Home and Garden
What can you feel but never touch? And what can you see the effects of but never actually see? What is so essential that without it, both you and your garden would be dead - but, in excess, can kill you?
The answer, possums, lies in the sky. And I'm not talking about vapour trails or so-called chemtrails. I'm talking about sunshine and vitamin D.
Without light from sunshine, plants couldn't grow and we'd starve. And without vitamin D - which we, as mammals, also get from sunlight - we'd have all sorts of health problems.
But you'd have to be living in a cave to not know that the ultraviolet radiation (UVR) in sunlight can also cause skin cancer, which plagues us as the most commonly diagnosed cancer in New Zealand, as emphasised by research findings from Otago University this week.
Published in the New Zealand Medical Journal last Friday, the paper highlighted, once again, that our melanoma rates - along with those of Australia - are among the highest in the world.
UVR, we are reminded, is a "known carcinogen", and in high UVR areas, such as New Zealand, excessive exposure is "estimated to cause over 90 per cent of skin cancers".
However, while most of us know about the need for sun protection, the research findings have highlighted inadequate UVR exposure prevention programmes in early childhood centres that "could be putting children at risk of skin cancer later in life".
Which is why shade, and not just hats, sunscreen and protective clothing, is surely essential at these centres.
The research paper found that even if parents sent their kids to centres with hats and sunscreen, prevalent practices meant they might not put either on or use them effectively.
But shade, as we know, covers kids even if they don't wear their hat or apply sunscreen. And young kiddies are reliant on adults to lead the way and make sure they have protection.
Which is where trees come in. Sad as it might seem, skin cancer has highlighted just how valuable trees can be in providing shade, especially for kids at childcare centres and schools.
Awnings might provide instant cover, but trees provide a holistic answer. They not only cost less but, in time, can look good and provide summer shade while still allowing warm winter sun to filter through. They can also provide flowers and fruit to attract birds.
The secret to successfully using trees for shade is to have the right tree for the right place, and to use it for maximum effect.
That's where a shade audit can help. If you haven't heard of shade auditing, which is used widely in Australia, then check it out online. It makes an assessment of a site and how it is used.
It's a planning process anyone can learn to use to assess the UVR exposure risk at a particular site - from outdoor spaces such as playgrounds and school grounds to parks and even your own garden - and plan for shade and minimising overexposure to harmful rays.
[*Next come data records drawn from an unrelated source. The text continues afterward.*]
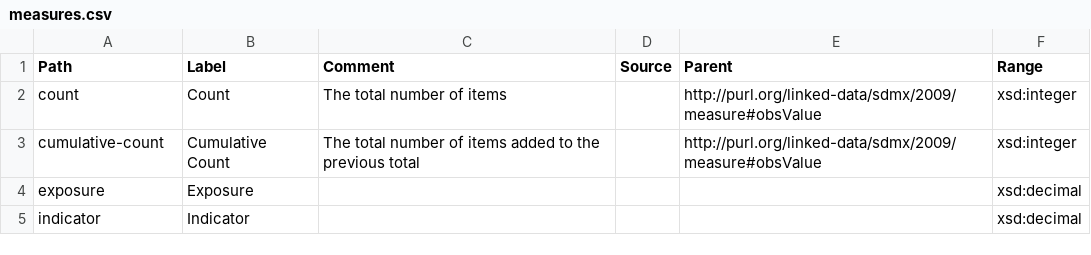
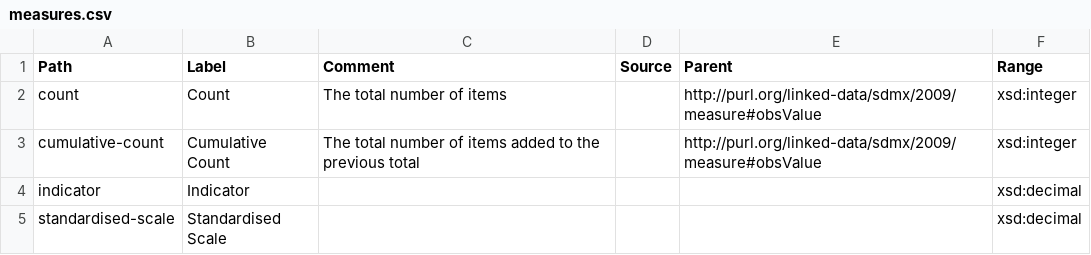
Before and after one commit to GSS-Cogs/ref_common, a CSV file: measures.csv, drawn as a sheet; removed rows and columns are numbered as before the commit, all else as after; the diff names each change by its address in the sheet, - before the commit and + after, or states it on an @@ line.

```diff
--- a/measures.csv
+++ b/measures.csv
-row 4: exposure | Exposure |  |  |  | xsd:decimal
+row 5: standardised-scale | Standardised Scale |  |  |  | xsd:decimal
```
Also changed, not shown: codelists/measurement-units.csv.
Although audit results can identify challenging issues, often the solutions simply require some lateral thinking and strategic changes. Sometimes it means providing more shade in different places, or simply changing activity times.
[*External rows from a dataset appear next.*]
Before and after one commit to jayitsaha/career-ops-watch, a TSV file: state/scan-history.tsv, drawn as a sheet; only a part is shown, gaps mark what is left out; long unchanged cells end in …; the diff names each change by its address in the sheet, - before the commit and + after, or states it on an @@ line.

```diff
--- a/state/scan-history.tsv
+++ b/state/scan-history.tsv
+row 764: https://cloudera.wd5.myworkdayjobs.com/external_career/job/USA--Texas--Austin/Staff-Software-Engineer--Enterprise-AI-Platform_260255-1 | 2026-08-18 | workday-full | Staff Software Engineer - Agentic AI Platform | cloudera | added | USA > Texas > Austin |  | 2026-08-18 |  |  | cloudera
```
Trees can provide excellent playground shade, but it needs to be when the kids are out playing, when the UVR is most intense and when the youngsters are most vulnerable. Often, that means having trees and shade right overhead in the middle of the day.
Another essential consideration is shelter. As most of us know, even during a Nelson summer the air can be chilly - and with no accompanying shelter, it can be too cold for kids to want to stay in the shade.
And then there are changes during the day and the seasons. The midday sun casts a different shadow compared to that in the morning and afternoon, and to that during autumn and winter.
The good news is that auditing outcomes don't necessarily mean spending lots of money. Instead, any problems can be solved through better use of existing shade, adding more shade, and rescheduling activities.
Before the trees grew and provided shade in Nelson's Trafalgar St, I used to watch in horror as thousands of families and young children, including my own, stood in the searing midday December sun watching the annual Santa Parade. Changing the parade time to the end of the day, when the UVR was less intense, would have been a sensible solution had the trees not grown to provide the shade they now offer.
Similarly, early childhood centres can plan to limit or change their lunch and playtime activities during summer, and public playgrounds can be better served by having trees to protect kids, and their parents, from UVR and possible future melanoma. Which is why I found it such a tragic irony to see the beautiful old spreading elm tree by the Takaka children's playground cut down by the Tasman District Council last week, on the same day Otago University published its findings.
The tree had suffered scorch damage when the adjacent library burned down in October 2010. Council horticulture officer Kathy Curnow announced last week that, after monitoring its health and noting "a marked decline", the call was made to remove the tree.
Many, like me, will remember it as a valued part of the town and playground landscape, providing welcome shade from the hot Takaka summer sun.
As Nelson tree advocate the late Ron Flook, instigator of the New Zealand Notable Tree Scheme, would say, people often don't value a tree until it is gone.
And when they do, it's worth remembering that if the tree was, say, 50 years old, it will take that long for a replacement elm to provide the same amount of shade.
To read the University of Otago paper on sun protection at early childhood centres, go to www.otago.ac.nz/news/news/otago065200. For more on shade auditing, refer to www.webshade.com.au/what. To do your own shade audit, go to www.sunsmart.com.au.